Posted tagged ‘Roger Brown’

Ramshackle governance?

February 8, 2010

One of the more outspoken UK academics specialising in higher education policy is Professor Roger Brown of Liverpool Hope University. He is an interesting participant in debates on higher education not least because of his background, having been a Vice-Chancellor of one university, having also worked in several others, and having been chief executive of the Higher Education Quality Council, the forerunner of the Quality Assurance Agency (QAA). He has not been afraid to express views that run counter to current fashion, for example suggesting in 2008 that the pursuit of ‘world class’ status for some universities in the UK may be not only a waste of time but potentially also counter-productive. I confess that I don’t always agree with his points, but he is a lively contributor to debate and as such plays an important role.

His most recentĀ comment – actually, not yet ‘recent’ in the sense that he has yet to make it formally at a lecture in the University of Portsmouth on February 9 – is that English university governance is ‘ramshackle’ and not well suited to deliver good governance. He feels that most governing bodies are too big to be effective at decision-making, but not big enough to be useful as a forum representative of staff, student and external stakeholder interests. So he suggests that the current model should be replaced by one where there are three ‘courts’ representing each of these three interest groups, and these courts in turn should nominate the members of a smaller ‘supervisory board’ that will have the ultimate governance responsibilities. However, the Vice-Chancellor would be required to report annually to each of these ‘courts’ and would have to satisfy them that their interests were being advanced.

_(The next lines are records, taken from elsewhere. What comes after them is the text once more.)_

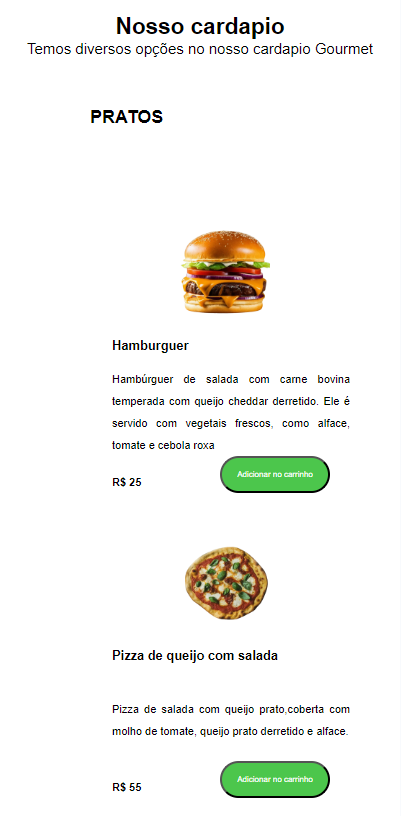
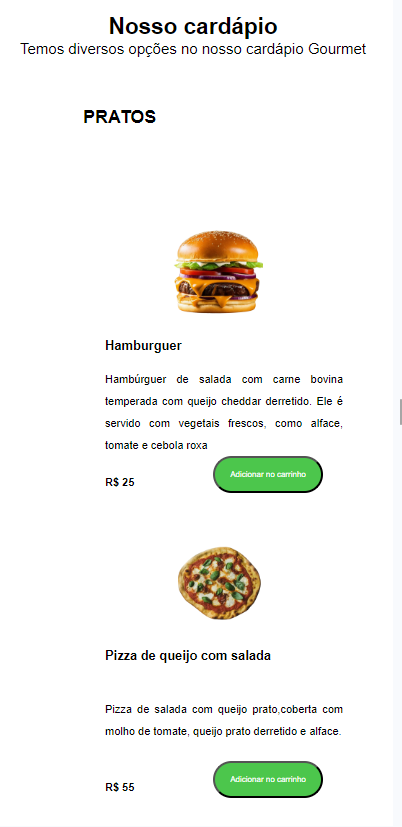
Atualização do README

diff --git a/index.html b/index.html
@@ -43,8 +43,8 @@
         </div>
     </div>
     <div class="description-title">
-        <h2>Nosso cardapio</h2>
-        <p>Temos diversos opções no nosso cardapio Gourmet</p>
+        <h2>Nosso cardápio</h2>
+        <p>Temos diversos opções no nosso cardápio Gourmet</p>
     </div>
     <div class="title-menu">
         <h2>PRATOS</h2>

diff --git a/README.md b/README.md
@@ -10,21 +10,21 @@ Na seção "Sobre a Lanchonete", os visitantes podem explorar informações deta
 Este projeto foi desenvolvido com o objetivo de proporcionar uma plataforma intuitiva e acessível, focada em facilitar a compra de lanches para os clientes, enquanto oferece uma interface amigável e informativa.
 
 ## Layout mobile
-### Imagem da Localização 
+### Imagem da Página Principal  
 
 ![Mobile 1](img/imgInteriorMobile.png)
 
-### Imagem da escolha dos Móveis 
+###  Imagem do Cardápio 
 
 ![Mobile 1](img/imgInteriorMobile2.png) 
 
 
 ## Layout web
-### Imagem da Localização 
+### Imagem da Página Principal 
 
 ![Web 1](img/imgInteriorWeb.png)
 
-### Imagem da escolha dos móveis
+###  Imagem do Cardápio 
 
 
 ![Web 1](img/imgInteriorWeb2.png)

I take the view that a review of how universities are governed is certainly timely, and in that sense Professor Brown’s address is useful. Whether his proposed remedy for governance problems is desirable, or indeed workable, is another matter. If, as seems likely, the three ‘courts’ would have very different views on what a university should do strategically and operationally, such a system might end up being quite chaotic. In addition, separate stakeholder governance bodies would very probably adopt highly partisan views on strategy, and might see it as attractive to drill down into detailed operational matters at the expense of overall strategy and policy, and could ultimately paralyze the institution.

However, there is little doubt that effective and appropriate governance is something that needs to be be worked on in higher education, in Ireland no less than the United Kingdom, and so I hope that his comments provoke a wider debate.